[TASK MATERIAL — start]

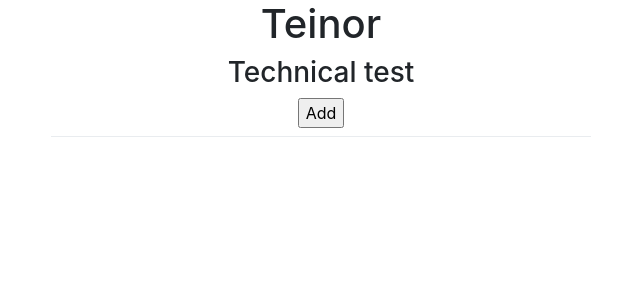
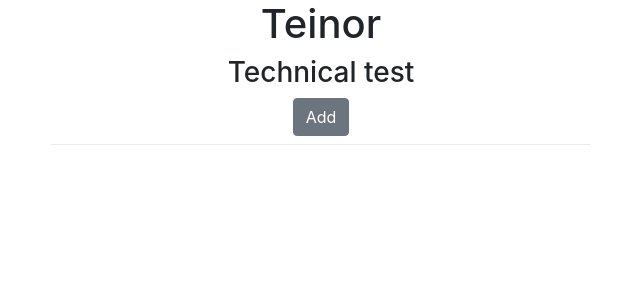
Before and after one commit to pau-sanz/teinor, a PHP site: page /index.php?act=showFilms in a window 1280 px wide. Shown: the top 300 px of the page, without its empty margins (319-959 px from the left). Run offline with PHP 8.4, Linux system fonts and the light colour scheme; some libraries are stand-ins or nearby versions.

Commit message:
- View modifications in table film. - Style buttons and select.

```diff
--- a/views/css/styles.css
+++ b/views/css/styles.css
@@ -24,3 +24,7 @@
     padding-right: 20px;
     margin-top: 10px;
 }
+
+.margin-top-bottom-20 {
+    margin: 20px 0px;
+}
--- a/views/index.html
+++ b/views/index.html
@@ -5,7 +5,7 @@
                 <h1>Teinor</h1>
                 <h3>Technical test</h3>
             </div>
-            <input id="add" name="addFilm" type="submit" value="Add" class="" />
+            <input id="add" name="addFilm" type="submit" value="Add" class="btn btn-secondary" />
             <form id="sendFilm" role="form" action="?ctl=add&act=film" method="POST" style="display: none;" class="px-4 py-3">
                 <div class="form-group">
                     <label for="titleFilm">Title</label>
@@ -15,7 +15,7 @@
                     <label for="yearFilm">Year</label>
                     <input type="text" class="form-control" name="yearFilm" id="yearFilm" placeholder="Year" autocomplete="off" />
                 </div>
-                <button name="sendFilm" type="submit" class="">Send</button>
+                <button name="sendFilm" type="submit" class="btn btn-secondary">Send</button>
             </form>
             <div class="dropdown-divider"></div>
         </div>
```
Also changed, not shown: views/showFilms.php (+10 -5 lines).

[TASK MATERIAL — finish]

YOUR ASSIGNMENT: Restate every line above word for word. Do not carry over the images.

SOLVED PROBLEM:
Before and after one commit to pau-sanz/teinor, a PHP site: page /index.php?act=showFilms in a window 1280 px wide. Shown: the top 300 px of the page, without its empty margins (319-959 px from the left). Run offline with PHP 8.4, Linux system fonts and the light colour scheme; some libraries are stand-ins or nearby versions.

Commit message:
- View modifications in table film. - Style buttons and select.

```diff
--- a/views/css/styles.css
+++ b/views/css/styles.css
@@ -24,3 +24,7 @@
     padding-right: 20px;
     margin-top: 10px;
 }
+
+.margin-top-bottom-20 {
+    margin: 20px 0px;
+}
--- a/views/index.html
+++ b/views/index.html
@@ -5,7 +5,7 @@
                 <h1>Teinor</h1>
                 <h3>Technical test</h3>
             </div>
-            <input id="add" name="addFilm" type="submit" value="Add" class="" />
+            <input id="add" name="addFilm" type="submit" value="Add" class="btn btn-secondary" />
             <form id="sendFilm" role="form" action="?ctl=add&act=film" method="POST" style="display: none;" class="px-4 py-3">
                 <div class="form-group">
                     <label for="titleFilm">Title</label>
@@ -15,7 +15,7 @@
                     <label for="yearFilm">Year</label>
                     <input type="text" class="form-control" name="yearFilm" id="yearFilm" placeholder="Year" autocomplete="off" />
                 </div>
-                <button name="sendFilm" type="submit" class="">Send</button>
+                <button name="sendFilm" type="submit" class="btn btn-secondary">Send</button>
             </form>
             <div class="dropdown-divider"></div>
         </div>
```
Also changed, not shown: views/showFilms.php (+10 -5 lines).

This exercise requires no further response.